iTunes scam costs elderly Vic woman $46k

Christopher Talbot
AAP
Police are working with Apple to find out where and how iTunes gift cards were activated in a scam.

A shop assistant has stopped an elderly woman from buying iTunes gift cards that were bound for overseas scammers who had already duped her out of $46,000.

The 74-year-old Hawthorn woman was contacted by an overseas scammer by phone earlier this month, who claimed to work for a major telco, police said.

She was then groomed for a week, in constant contact with the scammers, who provided her with an Australian phone number, which was re-routed overseas via Skype.

The offenders gained remote access to the woman's computer and online banking and told her they had deposited money into her account to 'help fix her security' then asked her to withdraw it and send it via MoneyGram to various bank accounts in India.

The offenders also requested the victim withdraw cash, purchase more than 330 iTunes gift cards and relay the gift card codes over the phone in order to 'fix her security problem', police said.
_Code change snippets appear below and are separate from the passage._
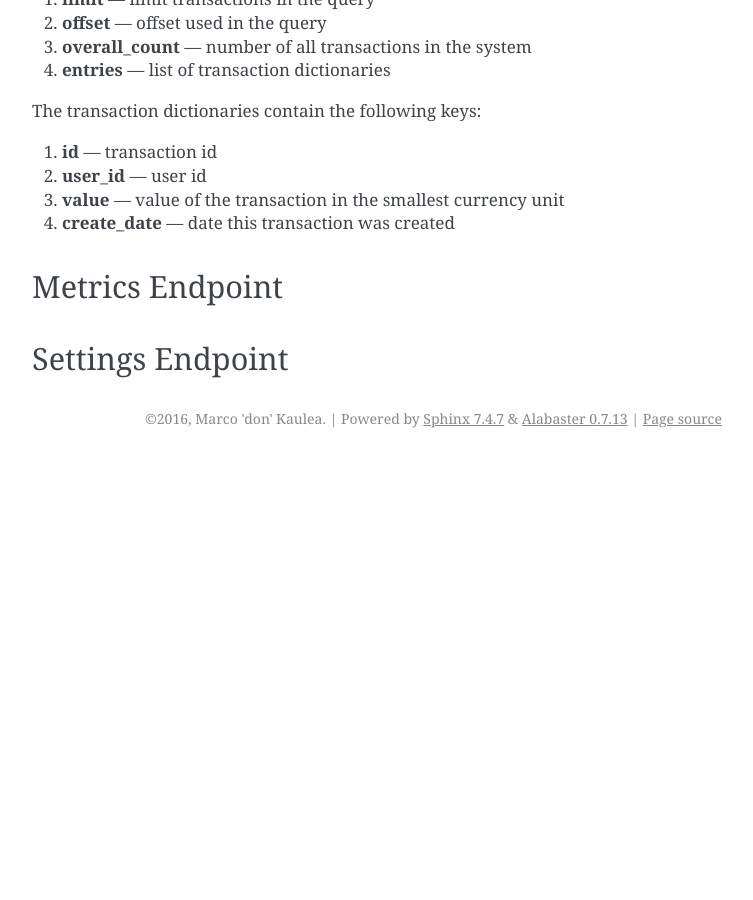
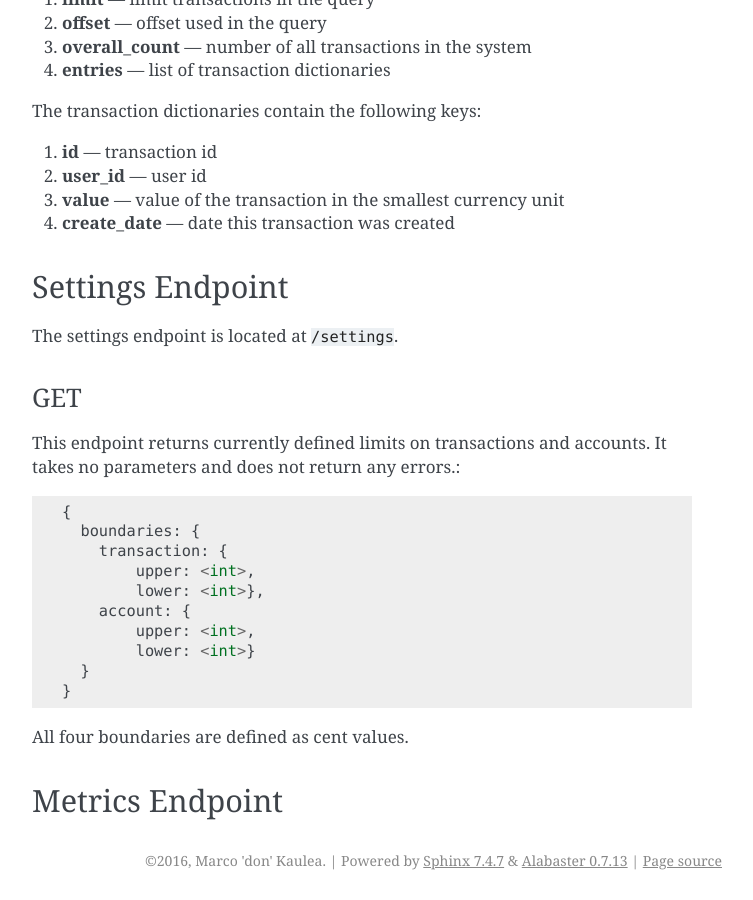
Before and after one commit to hackerspace-bootstrap/strichliste-django, a Sphinx documentation site: the page built from docs/api.rst, in a window 1280 px wide and 900 px high, scrolled down 3302 px. Shown: the whole window, without its empty margins (388-1141 px from the left). Built offline with Sphinx 7.4.7, drawn with Linux system fonts in a browser that asks for light colours; before the commit the page ends 3760 px from its top, so only the background shows below that; some of the changed text lies outside the part shown.

Commit message:
Add documentation for settings endpoint

```diff
--- a/docs/api.rst
+++ b/docs/api.rst
@@ -141,8 +141,29 @@ The transaction dictionaries contain the following keys:
 3. **value** — value of the transaction in the smallest currency unit
 4. **create_date** — date this transaction was created
 
-Metrics Endpoint
-================
+
 
 Settings Endpoint
 =================
+The settings endpoint is located at ``/settings``.
+
+GET
+---
+This endpoint returns currently defined limits on transactions and accounts. It takes no parameters and does not
+return any errors.::
+
+    {
+      boundaries: {
+        transaction: {
+            upper: <int>,
+            lower: <int>},
+        account: {
+            upper: <int>,
+            lower: <int>}
+      }
+    }
+
+All four boundaries are defined as cent values.
+
+Metrics Endpoint
+================
```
A worker at a major retailer called police when the woman came in to buy a large number of cards, putting a stop to the scam.

Yarra Crime Investigation Unit Detective Senior Constable Cameron Mitchell says it was a cruel, targeted attack.

"The offenders made transfers of cash between the victim's three bank accounts in order to confuse her and make it look like the balance of her account was increasing," Det Sen Const Mitchell said in a statement.

"The victim believed she was transferring the telco's money to the overseas accounts when in fact it was her own.

"They had an Indian accent. We are relying on talking to authorities where we believe the money has gone to, but once it leaves Australia it's very hard to recoup."

Police are working with Apple to find out where and how the cards were activated and have called on retailers to question anyone buying large amounts of gift cards.

Residents are urged to report any scams of this nature to the Australian Cybercrime Online Reporting Network (ACORN) at www.acorn.gov.au